Exercise instructions -> Search the records for the string "CapExToAst" and copy every line in which it appears.

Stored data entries

* * * *

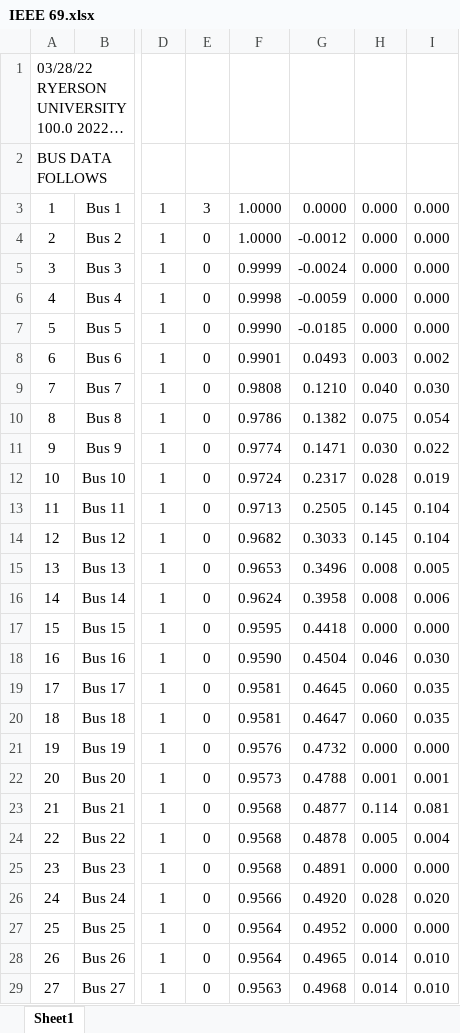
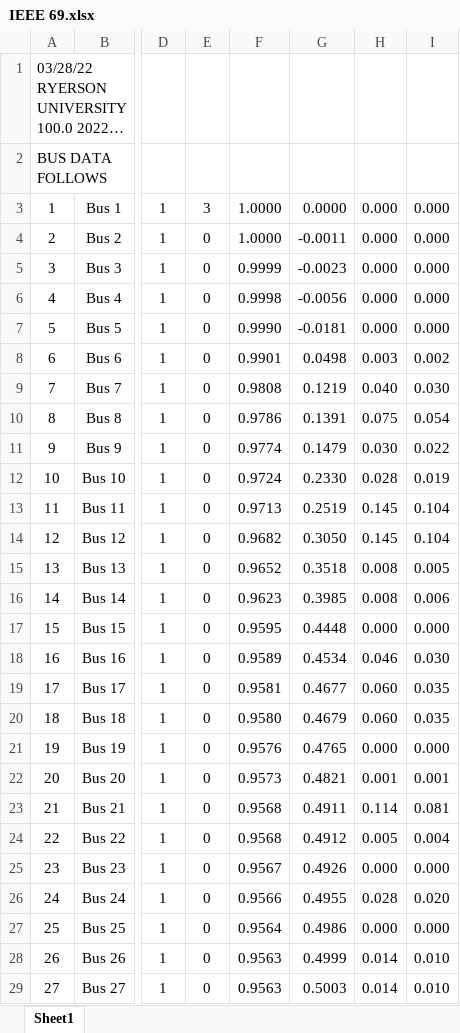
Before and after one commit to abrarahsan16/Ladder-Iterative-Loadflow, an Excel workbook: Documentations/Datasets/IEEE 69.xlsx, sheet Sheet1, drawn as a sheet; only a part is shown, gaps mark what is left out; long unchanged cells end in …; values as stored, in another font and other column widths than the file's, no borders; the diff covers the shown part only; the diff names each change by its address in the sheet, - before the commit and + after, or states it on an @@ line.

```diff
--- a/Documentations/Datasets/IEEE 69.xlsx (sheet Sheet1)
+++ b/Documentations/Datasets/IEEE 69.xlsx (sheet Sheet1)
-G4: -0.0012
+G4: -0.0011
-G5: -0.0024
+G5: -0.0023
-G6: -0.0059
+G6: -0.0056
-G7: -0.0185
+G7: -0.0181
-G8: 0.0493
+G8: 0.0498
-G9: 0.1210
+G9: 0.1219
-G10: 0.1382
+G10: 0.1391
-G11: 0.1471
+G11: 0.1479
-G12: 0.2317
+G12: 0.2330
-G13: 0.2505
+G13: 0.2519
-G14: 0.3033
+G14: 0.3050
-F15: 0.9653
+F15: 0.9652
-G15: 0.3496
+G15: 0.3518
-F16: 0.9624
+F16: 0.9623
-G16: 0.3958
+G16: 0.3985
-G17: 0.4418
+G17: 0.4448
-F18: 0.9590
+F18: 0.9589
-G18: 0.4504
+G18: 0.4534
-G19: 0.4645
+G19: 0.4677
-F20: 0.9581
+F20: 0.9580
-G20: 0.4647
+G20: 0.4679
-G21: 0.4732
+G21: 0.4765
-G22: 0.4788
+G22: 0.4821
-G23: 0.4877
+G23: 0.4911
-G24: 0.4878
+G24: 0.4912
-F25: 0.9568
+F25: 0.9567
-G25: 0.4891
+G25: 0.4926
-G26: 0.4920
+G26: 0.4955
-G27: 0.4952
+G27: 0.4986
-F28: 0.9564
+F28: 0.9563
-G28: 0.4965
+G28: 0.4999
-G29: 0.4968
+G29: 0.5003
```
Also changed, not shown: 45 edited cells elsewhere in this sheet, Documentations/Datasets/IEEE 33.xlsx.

* * * *

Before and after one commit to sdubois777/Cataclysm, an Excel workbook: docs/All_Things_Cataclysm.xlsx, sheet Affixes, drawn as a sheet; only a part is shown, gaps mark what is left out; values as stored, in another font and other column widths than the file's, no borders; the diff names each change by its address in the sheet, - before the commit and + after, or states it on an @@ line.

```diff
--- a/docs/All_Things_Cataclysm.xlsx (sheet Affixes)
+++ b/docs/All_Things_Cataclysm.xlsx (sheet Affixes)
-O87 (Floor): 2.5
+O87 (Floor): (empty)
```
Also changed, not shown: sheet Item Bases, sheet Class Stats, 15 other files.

* * * *

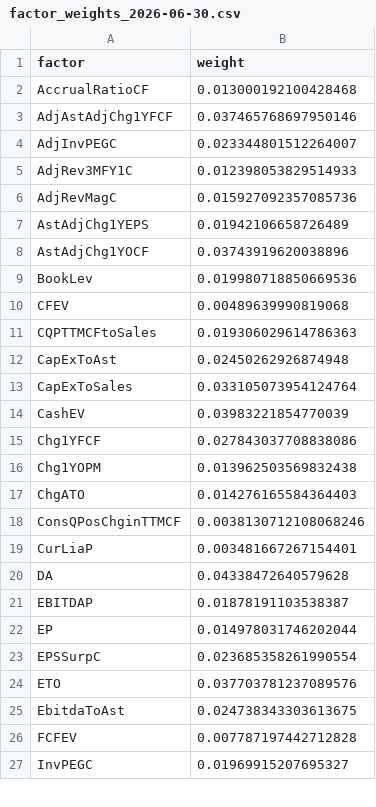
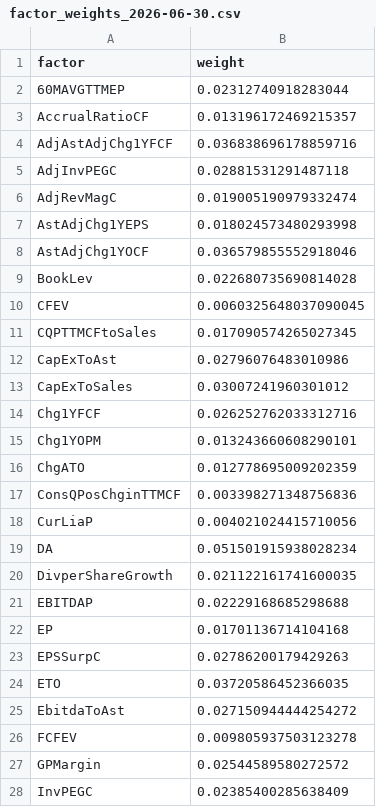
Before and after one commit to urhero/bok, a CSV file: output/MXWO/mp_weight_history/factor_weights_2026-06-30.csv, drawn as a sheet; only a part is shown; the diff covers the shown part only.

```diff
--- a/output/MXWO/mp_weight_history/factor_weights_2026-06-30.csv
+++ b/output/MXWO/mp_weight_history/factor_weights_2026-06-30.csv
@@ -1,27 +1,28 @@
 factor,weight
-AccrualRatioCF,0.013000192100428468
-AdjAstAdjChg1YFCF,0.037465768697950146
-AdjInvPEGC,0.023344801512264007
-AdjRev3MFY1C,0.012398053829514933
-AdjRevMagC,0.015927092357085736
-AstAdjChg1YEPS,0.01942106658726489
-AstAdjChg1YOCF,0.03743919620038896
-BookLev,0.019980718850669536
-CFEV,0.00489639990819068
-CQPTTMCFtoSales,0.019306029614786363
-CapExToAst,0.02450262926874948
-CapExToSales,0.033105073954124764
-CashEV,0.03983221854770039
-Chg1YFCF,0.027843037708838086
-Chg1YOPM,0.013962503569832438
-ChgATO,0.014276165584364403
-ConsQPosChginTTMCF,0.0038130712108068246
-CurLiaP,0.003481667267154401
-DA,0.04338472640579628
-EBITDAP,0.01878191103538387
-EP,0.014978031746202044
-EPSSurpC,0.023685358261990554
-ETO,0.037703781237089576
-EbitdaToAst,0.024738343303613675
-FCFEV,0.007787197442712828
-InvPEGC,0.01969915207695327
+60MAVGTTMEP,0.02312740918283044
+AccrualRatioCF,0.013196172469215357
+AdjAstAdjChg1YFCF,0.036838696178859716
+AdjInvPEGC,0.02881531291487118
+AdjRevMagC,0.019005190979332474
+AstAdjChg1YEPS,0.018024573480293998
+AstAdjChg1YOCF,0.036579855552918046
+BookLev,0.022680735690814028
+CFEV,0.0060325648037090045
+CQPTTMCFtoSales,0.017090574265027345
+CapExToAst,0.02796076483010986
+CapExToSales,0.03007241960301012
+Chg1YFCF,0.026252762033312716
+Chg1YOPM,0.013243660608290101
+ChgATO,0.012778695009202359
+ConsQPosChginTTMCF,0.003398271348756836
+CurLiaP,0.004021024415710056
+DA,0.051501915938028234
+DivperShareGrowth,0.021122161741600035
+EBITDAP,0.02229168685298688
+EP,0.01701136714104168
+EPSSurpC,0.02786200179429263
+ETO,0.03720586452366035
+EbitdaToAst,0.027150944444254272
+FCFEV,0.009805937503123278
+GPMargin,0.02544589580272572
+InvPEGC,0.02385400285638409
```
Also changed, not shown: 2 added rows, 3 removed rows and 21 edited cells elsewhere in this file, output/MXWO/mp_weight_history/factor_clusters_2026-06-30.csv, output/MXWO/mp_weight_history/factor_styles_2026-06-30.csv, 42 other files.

* * * *

Your response ->
-CapExToAst,0.02450262926874948
+CapExToAst,0.02796076483010986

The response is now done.